(Version comparison data)
^^^^^^^^^^^^^^^^

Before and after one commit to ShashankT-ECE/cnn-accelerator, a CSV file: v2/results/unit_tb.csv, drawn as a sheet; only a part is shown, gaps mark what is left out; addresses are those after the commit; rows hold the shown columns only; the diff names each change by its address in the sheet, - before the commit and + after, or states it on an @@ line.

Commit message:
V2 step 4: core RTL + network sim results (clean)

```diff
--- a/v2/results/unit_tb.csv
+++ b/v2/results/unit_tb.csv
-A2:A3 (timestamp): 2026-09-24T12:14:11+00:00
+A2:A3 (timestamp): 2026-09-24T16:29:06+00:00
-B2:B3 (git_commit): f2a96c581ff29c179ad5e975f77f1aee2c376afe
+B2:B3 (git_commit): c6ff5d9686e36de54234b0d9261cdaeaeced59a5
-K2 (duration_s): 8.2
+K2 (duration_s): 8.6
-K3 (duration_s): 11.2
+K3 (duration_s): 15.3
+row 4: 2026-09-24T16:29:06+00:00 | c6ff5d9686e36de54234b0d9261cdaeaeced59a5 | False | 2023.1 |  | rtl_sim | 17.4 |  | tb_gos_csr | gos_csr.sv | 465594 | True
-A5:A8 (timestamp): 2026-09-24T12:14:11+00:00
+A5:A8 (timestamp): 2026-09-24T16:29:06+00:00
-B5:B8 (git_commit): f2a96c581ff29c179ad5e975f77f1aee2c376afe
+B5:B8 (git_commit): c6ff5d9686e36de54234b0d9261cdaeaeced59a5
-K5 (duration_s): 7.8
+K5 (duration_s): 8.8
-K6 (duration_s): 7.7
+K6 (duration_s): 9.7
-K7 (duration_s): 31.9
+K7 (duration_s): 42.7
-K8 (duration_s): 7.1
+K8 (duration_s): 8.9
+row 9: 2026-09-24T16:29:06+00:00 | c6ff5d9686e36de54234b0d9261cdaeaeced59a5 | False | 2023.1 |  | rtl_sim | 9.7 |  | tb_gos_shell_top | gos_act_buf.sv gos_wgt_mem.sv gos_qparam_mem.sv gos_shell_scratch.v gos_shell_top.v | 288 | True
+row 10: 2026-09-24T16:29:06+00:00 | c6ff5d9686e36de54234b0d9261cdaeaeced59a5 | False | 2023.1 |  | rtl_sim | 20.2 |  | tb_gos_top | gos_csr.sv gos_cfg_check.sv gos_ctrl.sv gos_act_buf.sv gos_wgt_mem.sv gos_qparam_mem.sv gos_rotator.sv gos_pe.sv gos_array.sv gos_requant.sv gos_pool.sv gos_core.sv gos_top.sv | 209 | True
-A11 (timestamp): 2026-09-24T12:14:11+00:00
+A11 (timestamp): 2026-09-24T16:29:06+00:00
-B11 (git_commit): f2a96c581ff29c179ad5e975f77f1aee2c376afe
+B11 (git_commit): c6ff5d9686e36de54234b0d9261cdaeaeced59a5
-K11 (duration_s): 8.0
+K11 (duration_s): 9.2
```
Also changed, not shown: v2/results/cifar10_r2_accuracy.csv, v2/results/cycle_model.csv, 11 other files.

^^^^^^^^^^^^^^^^

• WHAT YOU NEED TO DO: Return all the data exactly as given.

• WRITTEN ANSWER:
Before and after one commit to ShashankT-ECE/cnn-accelerator, a CSV file: v2/results/unit_tb.csv, drawn as a sheet; only a part is shown, gaps mark what is left out; addresses are those after the commit; rows hold the shown columns only; the diff names each change by its address in the sheet, - before the commit and + after, or states it on an @@ line.

Commit message:
V2 step 4: core RTL + network sim results (clean)

```diff
--- a/v2/results/unit_tb.csv
+++ b/v2/results/unit_tb.csv
-A2:A3 (timestamp): 2026-09-24T12:14:11+00:00
+A2:A3 (timestamp): 2026-09-24T16:29:06+00:00
-B2:B3 (git_commit): f2a96c581ff29c179ad5e975f77f1aee2c376afe
+B2:B3 (git_commit): c6ff5d9686e36de54234b0d9261cdaeaeced59a5
-K2 (duration_s): 8.2
+K2 (duration_s): 8.6
-K3 (duration_s): 11.2
+K3 (duration_s): 15.3
+row 4: 2026-09-24T16:29:06+00:00 | c6ff5d9686e36de54234b0d9261cdaeaeced59a5 | False | 2023.1 |  | rtl_sim | 17.4 |  | tb_gos_csr | gos_csr.sv | 465594 | True
-A5:A8 (timestamp): 2026-09-24T12:14:11+00:00
+A5:A8 (timestamp): 2026-09-24T16:29:06+00:00
-B5:B8 (git_commit): f2a96c581ff29c179ad5e975f77f1aee2c376afe
+B5:B8 (git_commit): c6ff5d9686e36de54234b0d9261cdaeaeced59a5
-K5 (duration_s): 7.8
+K5 (duration_s): 8.8
-K6 (duration_s): 7.7
+K6 (duration_s): 9.7
-K7 (duration_s): 31.9
+K7 (duration_s): 42.7
-K8 (duration_s): 7.1
+K8 (duration_s): 8.9
+row 9: 2026-09-24T16:29:06+00:00 | c6ff5d9686e36de54234b0d9261cdaeaeced59a5 | False | 2023.1 |  | rtl_sim | 9.7 |  | tb_gos_shell_top | gos_act_buf.sv gos_wgt_mem.sv gos_qparam_mem.sv gos_shell_scratch.v gos_shell_top.v | 288 | True
+row 10: 2026-09-24T16:29:06+00:00 | c6ff5d9686e36de54234b0d9261cdaeaeced59a5 | False | 2023.1 |  | rtl_sim | 20.2 |  | tb_gos_top | gos_csr.sv gos_cfg_check.sv gos_ctrl.sv gos_act_buf.sv gos_wgt_mem.sv gos_qparam_mem.sv gos_rotator.sv gos_pe.sv gos_array.sv gos_requant.sv gos_pool.sv gos_core.sv gos_top.sv | 209 | True
-A11 (timestamp): 2026-09-24T12:14:11+00:00
+A11 (timestamp): 2026-09-24T16:29:06+00:00
-B11 (git_commit): f2a96c581ff29c179ad5e975f77f1aee2c376afe
+B11 (git_commit): c6ff5d9686e36de54234b0d9261cdaeaeced59a5
-K11 (duration_s): 8.0
+K11 (duration_s): 9.2
```
Also changed, not shown: v2/results/cifar10_r2_accuracy.csv, v2/results/cycle_model.csv, 11 other files.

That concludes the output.